So in case you haven’t picked up on it already, I am a serious Italophile. God’s greatest gift to me (besides my family, fiancé and amazing friends) is having me be born an Italian-American. I am not one of these hardcore, wannabe muscle head Italian Americans, though. I have a Bachelor’s degree in Italian, a Master’s degree in Teaching Italian, am a high school public school teacher of Italian, and a frequently traveler to Italy. I’m not one of those people that requests a cappuccino after dinner.
But anyway – Italian, Italian American, or not – let’s face it – you have to have a pretty messed up palate (or none at all) to not crave, live, and die for Italian food.
My Italian American family barely ever took me to restaurants when I was younger.
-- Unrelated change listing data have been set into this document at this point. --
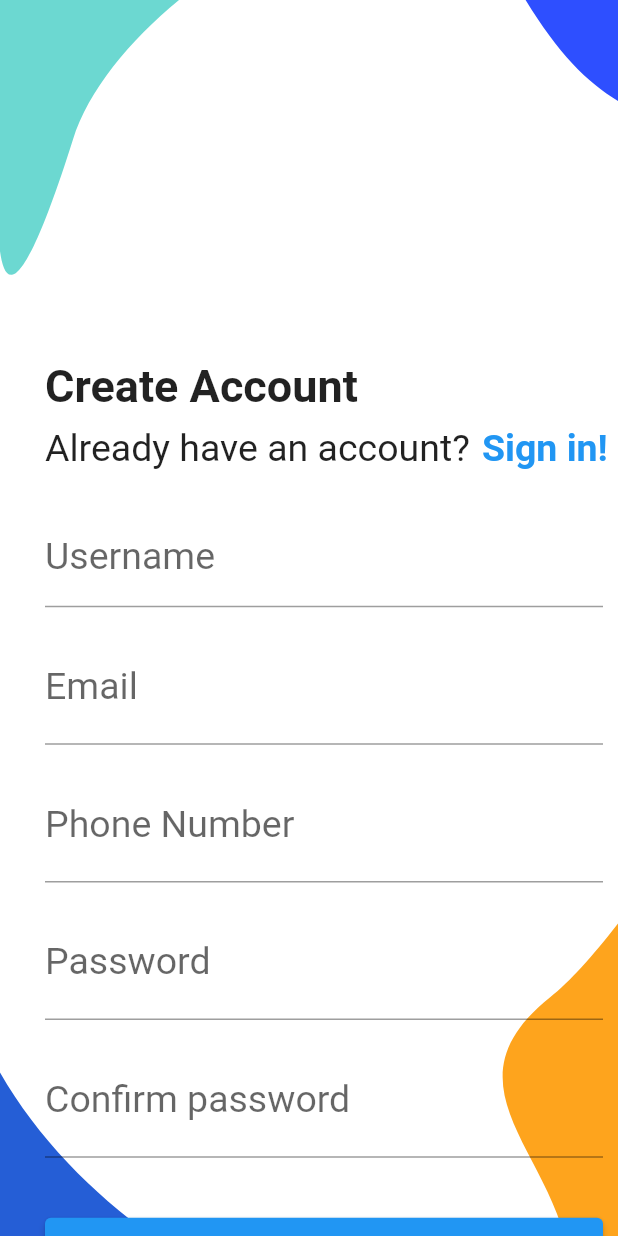
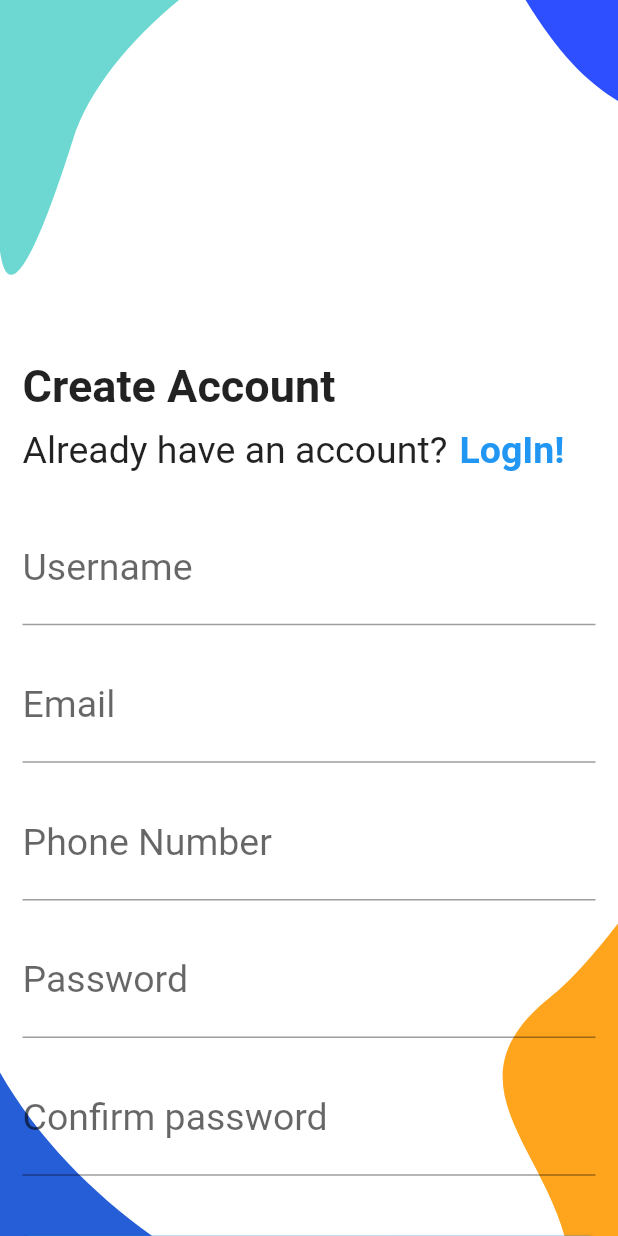
Before and after one commit to AlaaAdham/MarhamFlutter, a Flutter app: the Signup screen opened directly, on a phone screen of 412 x 824 dp. Run offline on Flutter 3.47's test engine with Material 2 defaults, Android fonts, the phone set to English and light mode, and no system bars; our stand-ins replace flutter_svg, lottie, smooth_page_indicator; network calls fail.

Commit message:
Auth push

```diff
--- a/lib/Auth/signup.dart
+++ /dev/null
@@ -1,155 +0,0 @@
-import 'package:flutter/material.dart';
-import 'package:flutter_application_4/Auth/login.dart';
-import 'package:flutter_svg/flutter_svg.dart';
-
-class Signup extends StatefulWidget {
-  const Signup({Key? key}) : super(key: key);
-
-  @override
-  _SignupState createState() => _SignupState();
-}
-
-class _SignupState extends State<Signup> {
-  @override
-  Widget build(BuildContext context) {
-    return Scaffold(
-       resizeToAvoidBottomInset: false,
-      body: Stack(
-        fit: StackFit.expand,
-        children: [
-          SvgPicture.asset(
-            "assets/Sign_Up_bg.svg",
-            fit: BoxFit.cover,
-          ),
-          SafeArea(
-            child: SingleChildScrollView(
-              child: Container(
-                margin: EdgeInsets.fromLTRB(30, 240, 10, 0),
-                child: Column(
-                  crossAxisAlignment: CrossAxisAlignment.start,
-                  children: [
-                    Text(
-                      "Create Account",
-                      style: TextStyle(
-                        fontSize: 30,
-                        fontWeight: FontWeight.bold,
-                      ),
-                    ),
-                    Row(
-                      children: [
-                        Text(
-                          "Already have an account?",
-                          style: TextStyle(fontSize: 25),
-                        ),
-                        TextButton(
-                          onPressed: () {
-                            Navigator.of(context).push(MaterialPageRoute(
-                              builder: (context) {
-                                return Login();
-                              },
-                            ));
-                          },
-                          child: Text(
-                            "Sign in!",
-                            style: TextStyle(
-                              fontWeight: FontWeight.bold,
-                              fontSize: 25,
-                            ),
-                          ),
-                          style: ButtonStyle(
-                            mouseCursor: MaterialStateMouseCursor.textable,
-                          ),
-                        ),
-                      ],
-                    ),
-                    SizedBox(height: 16.0),
-                    Form(
-                      child: Column(
-                        children: [
-                          TextFormField(
-                            decoration: InputDecoration(
-                              labelText: 'Username',
-                              labelStyle: TextStyle(
-                                fontSize: 25,
-                              ),
-                            ),
-                          ),
-                          SizedBox(height: 16.0),
-                          TextFormField(
-                            keyboardType: TextInputType.emailAddress,
-                            decoration: InputDecoration(
-                              hintText: "test@email.com",
-                              labelText: "Email",
-                              labelStyle: TextStyle(
-                                fontSize: 25,
-                              ),
-                              hintStyle: TextStyle(
-                                fontSize: 25,
-                              ),
-                            ),
-                          ),
-                          const SizedBox(height: 16),
-                          TextFormField(
-                            decoration: InputDecoration(
-                              labelText: 'Phone Number',
-                              hintText: '+972',
-                              labelStyle: TextStyle(
-                                fontSize: 25,
-                              ),
-                              hintStyle: TextStyle(
-                                fontSize: 25,
-                              ),
-                            ),
-                          ),
-                          const SizedBox(height: 16),
-                          TextFormField(
-                            obscureText: true,
-                            decoration: InputDecoration(
-                              labelText: "Password",
-                              hintText: "*************",
-                              labelStyle: TextStyle(
-                                fontSize: 25,
-                              ),
-                              hintStyle: TextStyle(
-                                fontSize: 25,
-                              ),
-                            ),
-                          ),
-                          const SizedBox(height: 16),
-                          TextFormField(
-                            obscureText: true,
-                            decoration: InputDecoration(
-                              labelText: "Confirm password",
-                              hintText: "*************",
-                              labelStyle: TextStyle(
-                                fontSize: 25,
-                              ),
-                              hintStyle: TextStyle(
-                                fontSize: 25,
-                              ),
-                            ),
-                          ),
-                          SizedBox(height: 40.0),
-                          ElevatedButton(
-                            onPressed: () {},
-                            child: Text(
-                              "Sign Up",
-                              style: TextStyle(fontSize: 25),
-                            ),
-                            style: ElevatedButton.styleFrom(
-                              fixedSize: Size(600, 60),
-                            ),
-                          ),
-                        ],
-                      ),
-                    ),
-                  ],
-                ),
-              ),
-            ),
-          ),
-        ],
-      ),
-    );
-  }
-}
--- /dev/null
+++ b/lib/Auth/signup/signup.dart
@@ -0,0 +1,286 @@
+import 'package:flutter/material.dart';
+import 'package:flutter_application_4/Auth/Login/ValidateForm.dart';
+import 'package:flutter_application_4/Auth/Login/login.dart';
+import 'package:flutter_application_4/Auth/signup/onPressed.dart';
+import 'package:flutter_application_4/Auth/signup/signuppost.dart';
+import 'package:flutter_svg/flutter_svg.dart';
+
+class Signup extends StatefulWidget {
+  const Signup({Key? key}) : super(key: key);
+
+  @override
+  _SignupState createState() => _SignupState();
+}
+
+class _SignupState extends State<Signup> {
+  final GlobalKey<FormState> signstate = GlobalKey<FormState>();
+  TextEditingController _passwordController = TextEditingController();
+  TextEditingController _confirmPasswordController = TextEditingController();
+  var username, phone, email, password, cpassword;
+
+  @override
+  @override
+  Widget build(BuildContext context) {
+    return Scaffold(
+      resizeToAvoidBottomInset: false,
+      body: Stack(
+        fit: StackFit.expand,
+        children: [
+          SvgPicture.asset(
+            "assets/Sign_Up_bg.svg",
+            fit: BoxFit.cover,
+          ),
+          SafeArea(
+            child: SingleChildScrollView(
+              child: Container(
+                margin: EdgeInsets.fromLTRB(15, 240, 15, 0),
+                child: Column(
+                  crossAxisAlignment: CrossAxisAlignment.start,
+                  children: [
+                    Text(
+                      "Create Account",
+                      style: TextStyle(
+                        fontSize: 30,
+                        fontWeight: FontWeight.bold,
+                      ),
+                    ),
+                    Row(
+                      children: [
+                        Text(
+                          "Already have an account?",
+                          style: TextStyle(fontSize: 25),
+                        ),
+                        TextButton(
+                          onPressed: () {
+                            Navigator.of(context).push(MaterialPageRoute(
+                              builder: (context) {
+                                return Login();
+                              },
+                            ));
+                          },
+                          child: Text(
+                            "LogIn!",
+                            style: TextStyle(
+                                fontSize: 25, fontWeight: FontWeight.bold),
+                          ),
+                          style: ButtonStyle(
+                            mouseCursor: MaterialStateMouseCursor.textable,
+                          ),
+                        ),
+                        SizedBox(height: 50.0),
+                      ],
+                    ),
+                    SizedBox(height: 16.0),
+                    Form(
+                      key: signstate,
+                      child: Column(
+                        children: [
+                          TextFormField(
+                            onSaved: (text) {
+                              username = text;
+                            },
+                            validator: (text){
+                              if(text ==null)
+                              {
+                                return "please fill all information";
+                              }
+                              else
+
+                              {if (text.length < 3 || text.length > 20) {
+                                return "invalid username";
+                              }
+                               final RegExp regex = RegExp(r'^[a-zA-Z0-9_]+$');
+                              if (!regex.hasMatch(text)) {
+                                return "invalid username";
+                              }}
+
+                              // Check if the username contains only alphanumeric characters and underscores.
+
+
+                            },
+                            decoration: InputDecoration(
+                              labelText: 'Username',
+                              labelStyle: TextStyle(
+                                fontSize: 25,
+                              ),
+                            ),
+                            style: TextStyle(
+                              // Set the style for the entered text
+                              fontSize: 25,
+                            ),
+                          ),
+                          SizedBox(height: 16.0),
+                          TextFormField(
+                            onSaved: (text) {
+                              email = text;
+                            },
+                           validator: (value) {
+                              final RegExp emailRegex = RegExp(
+                                r'^[a-zA-Z0-9._%+-]+@[a-zA-Z0-9.-]+\.[a-zA-Z]{2,}$',
+                              );
+
+                              if (value == null || value.isEmpty) {
+                                return 'Please enter an email address.';
+                              }
+
+                              if (!emailRegex.hasMatch(value)) {
+                                return 'Invalid email address format.';
+                              }
+
+                              return null; // Return null for no validation errors
+                            },
+                            keyboardType: TextInputType.emailAddress,
+                            decoration: InputDecoration(
+                              hintText: "test@email.com",
+                              labelText: "Email",
+                              labelStyle: TextStyle(
+                                fontSize: 25,
+                              ),
+                              hintStyle: TextStyle(
+                                fontSize: 25,
+                              ),
+                            ),
+                            style: TextStyle(
+                              // Set the style for the entered text
+                              fontSize: 25,
+                            ),
+                          ),
+                          const SizedBox(height: 16),
+                          TextFormField(
+                            onSaved: (text) {
+                              phone = text;
+                            },
+                            validator: (text){
+                              if(text ==null)
+                              return "please fill all information";
+                               final RegExp phoneRegex = RegExp(r'^\d{10}$');
+                              if (!phoneRegex.hasMatch(text)) {
+                                return 'Invalid phone number';
+                              }
+                            },
+                            decoration: InputDecoration(
+                              labelText: 'Phone Number',
+                              hintText: '+972',
+                              labelStyle: TextStyle(
+                                fontSize: 25,
+                              ),
+                              hintStyle: TextStyle(
+                                fontSize: 25,
+                              ),
+                            ),
+                            style: TextStyle(
+                              // Set the style for the entered text
+                              fontSize: 25,
+                            ),
+                          ),
+                          const SizedBox(height: 16),
+                          TextFormField(controller: _passwordController,
+                            onSaved: (text) {
+                              password = text;
+                            },
+                            validator:(text)
+                            {
+                              if(text ==null)
+                              return"please fill all information";
+                              else if(text.length<8)
+                              {
+                                return "Password sholud be at least 8 characters";
+                              }
+
+                            },
+                            obscureText: true,
+                            decoration: InputDecoration(
+                              labelText: "Password",
+                              hintText: "*************",
+                              labelStyle: TextStyle(
+                                fontSize: 25,
+                              ),
+                              hintStyle: TextStyle(
+                                fontSize: 25,
+                              ),
+                            ),
+                            style: TextStyle(
+                              // Set the style for the entered text
+                              fontSize: 25,
+                            ),
+                          ),
+                          const SizedBox(height: 16),
+                          TextFormField( controller: _confirmPasswordController,
+                            onSaved: (text) {
+                              cpassword = text;
+                            },
+                            validator: (text)
+                            {
+                              if(text ==null)
+                              {
+                                return "please fill all information";
+                              }
+                               if (text != _passwordController.text) {
+                                return 'Passwords do not match.';
+                              }
+
+
+                            },
+                            obscureText: true,
+                            decoration: InputDecoration(
+                              labelText: "Confirm password",
+                              hintText: "*************",
+                              labelStyle: TextStyle(
+                                fontSize: 25,
+                              ),
+                              hintStyle: TextStyle(
+                                fontSize: 25,
+                              ),
+                            ),
+                            style: TextStyle(
+                              // Set the style for the entered text
+                              fontSize: 25,
+                              // Adjust the font size as per your preference
+                            ),
+                          ),
+                          SizedBox(height: 40.0),
+                          ElevatedButton(
+                           onPressed: () {
+                              if(validateForm(signstate))
+                              {
+                              onPressed(context, username, email, phone, password, cpassword);
+                              }
+                              else
+                              {
+                                ScaffoldMessenger.of(context).showSnackBar(
+                                  SnackBar(
+                                    content: Text(
+                                      'Incorrect Data',
+                                      style: TextStyle(
+                                        fontSize: 25,
+                                        fontFamily: 'Helvetica',
+                                      ),
+                                    ),
+                                    backgroundColor:
+                                        Color.fromARGB(221, 252, 57, 43),
+                                    duration: Duration(seconds: 3),
+                                  ),
+                                );
+                              }
+                            },
+                            child: Text(
+                              "Sign Up",
+                              style: TextStyle(fontSize: 25),
+                            ),
+                            style: ElevatedButton.styleFrom(
+                              fixedSize: Size(600, 60),
+                            ),
+                          ),
+                        ],
+                      ),
+                    ),
+                  ],
+                ),
+              ),
+            ),
+          ),
+        ],
+      ),
+    );
+  }
+}
--- a/lib/main.dart
+++ b/lib/main.dart
@@ -1,5 +1,5 @@
 import 'package:flutter/material.dart';
-import 'package:flutter_application_4/Auth/login.dart';
+import 'package:flutter_application_4/Auth/Login/login.dart';
 import 'package:flutter_application_4/onboarding/introduction.dart';
 void main() {
   runApp( MyApp());
@@ -10,7 +10,7 @@ class MyApp extends StatelessWidget {
   Widget build(BuildContext context){
     return MaterialApp(
       debugShowCheckedModeBanner: false,//عند الدراور
-      home:Introduction(),
+      home:Login(),
     );
 }
 }
--- a/lib/onboarding/introduction.dart
+++ b/lib/onboarding/introduction.dart
@@ -1,5 +1,5 @@
 import 'package:flutter/material.dart';
-import 'package:flutter_application_4/Auth/signup.dart';
+import 'package:flutter_application_4/Auth/signup/signup.dart';
 import 'package:flutter_application_4/onboarding/intro_screen1.dart';
 import 'package:flutter_application_4/onboarding/intro_screen2.dart';
 import 'package:flutter_application_4/onboarding/intro_screen3.dart';
--- a/pubspec.yaml
+++ b/pubspec.yaml
@@ -36,7 +36,7 @@ dependencies:
   # The following adds the Cupertino Icons font to your application.
   # Use with the CupertinoIcons class for iOS style icons.
   cupertino_icons: ^1.0.2
-  http: ^1.1.0
+  http: ^0.13.3
   smooth_page_indicator: ^1.0.0
   lottie: ^1.2.1
 
```
Also changed, not shown: lib/Auth/Login/ValidateForm.dart (added, +10 -0 lines), lib/Auth/Login/login.dart (renamed from lib/Auth/login.dart, +47 -48 lines), lib/Auth/Login/logintpost.dart (added, +31 -0 lines), lib/Auth/Login/onpresseButton.dart (added, +25 -0 lines), lib/Auth/signup/onPressed.dart (added, +57 -0 lines), lib/Auth/signup/signuppost.dart (added, +36 -0 lines), assets/Polite Chicky.gif (added), pubspec.lock.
Why go out to eat when your grandmother can cook you a huge, delicious feast that could last for hours and hours? Restaurant meals would diminish their pride.
Shortly after my grandmother died in 2009, I began my graduate degree at NYU. That is when my soul (food) searching began. I began to search for food that I could no longer have, food that tasted like my grandmother’s.
I remember when Eataly opened in 2010. I just started my graduate degree at NYU. Eataly is ginormous – they have everything that you could ever imagine all in one huge space (Italian butcher, pastry stand, sandwich stand, caffè, fresh pasta, una piazza (where you stand an have antipasti), a vegetable restaurant, a pizza and pasta restaurant, and even a birreria on the rooftop – the list can go on and on. They also have classes at La Scuola di Eataly (there are now two scuole). Some classes can be pricey, but there are some reasonable ones as well. I have taken the Baci Perugina class along with a wine tasting class with Joe Bastianich himself (and Oscar Farinetti, the head honcho of all Eatalys in the WORLD, even attended). I have even taken my students to Eataly two years in a row, where they were given the amazing opportunity to take a cooking class, tour of Eataly, and have an Eatalian scavenger hunt.
I am just going to write about the basics today, though. No matter how picky you are with food, pizza and pasta seem to please everyone.
If you want pizza or pasta at Eataly (or both, if you are like my fiancé and I), you will find yourself at La Pizza & La Pasta. Eataly’s pizza is good and very consistent. You can sit at a table (the setting is like that of a food court – but it’s at Eataly, so it’s a bit more than that), or where I like to sit – at the pizza bar. You go there for the Eatalian experience after all, right?
Eataly takes pride in their high quality ingredients. Prices can be a bit steep, but everybody deserves to treat themselves. My favorite Eatalian pizza is the Verace. The difference between the Verace and the Margherita is the cheese – the Verace uses Mozzarella di Bufala. There is no competition when it comes to Mozzarella di Bufala. Any other cheese on a pizza will just lose.
The pastas are also great. If you want something meaty, you can get a pasta with a delicious ragù, like braised short rib. My favorite is the Cacio e Pepe. Cacio e Pepe, or “cheese and pepper,” is Rome’s REAL version of macaroni and cheese. But whether I am at Eataly or not, if Cacio e Pepe is on the menu, I always order it. I didn’t study or live in Rome, but the one thing that I must have when in Rome is Cacio e Pepe, over and over again. It’s like OCD. I can’t get enough of it. I’m afraid to never have it again. Served with dry pasta (not fresh), with cheese and pepper, and a bit of the starchy water that you cook the pasta in. You would never believe the flavors that are possible with just these ingredients. If you attempt to go all out and make it at home, make sure that you use dry pasta. The dry pasta absorbs the sauce that the starchy water, cheese, and pepper create. You should try this at home, kids.
While Eataly’s Cacio e Pepe is good, it’s not go to all ends of the Earth good. If you have the time, energy, and money to go to all ends of the Earth to get the best Cacio e Pepe of your life, head to Roma Sparita in Rome. You will eat the most gooey, decadent Cacio e Pepe of your life, in a crispy pecorino romano cheese bowl. You will morire, or die, in the best way possible.
I like to keep it simple. Usually I get Cacio e Pepe or Pasta al Pomodoro. At any restaurant. Because it all comes back to grandma.
If you want good and consistent food with the best quality of ingredients you can find, head to Eataly NYC.
Eataly NYC, 200 5th Avenue, New York, NY 10010
Roma Sparita, Piazza di Santa Cecilia, 24 – Trastevere (00153 – Roma)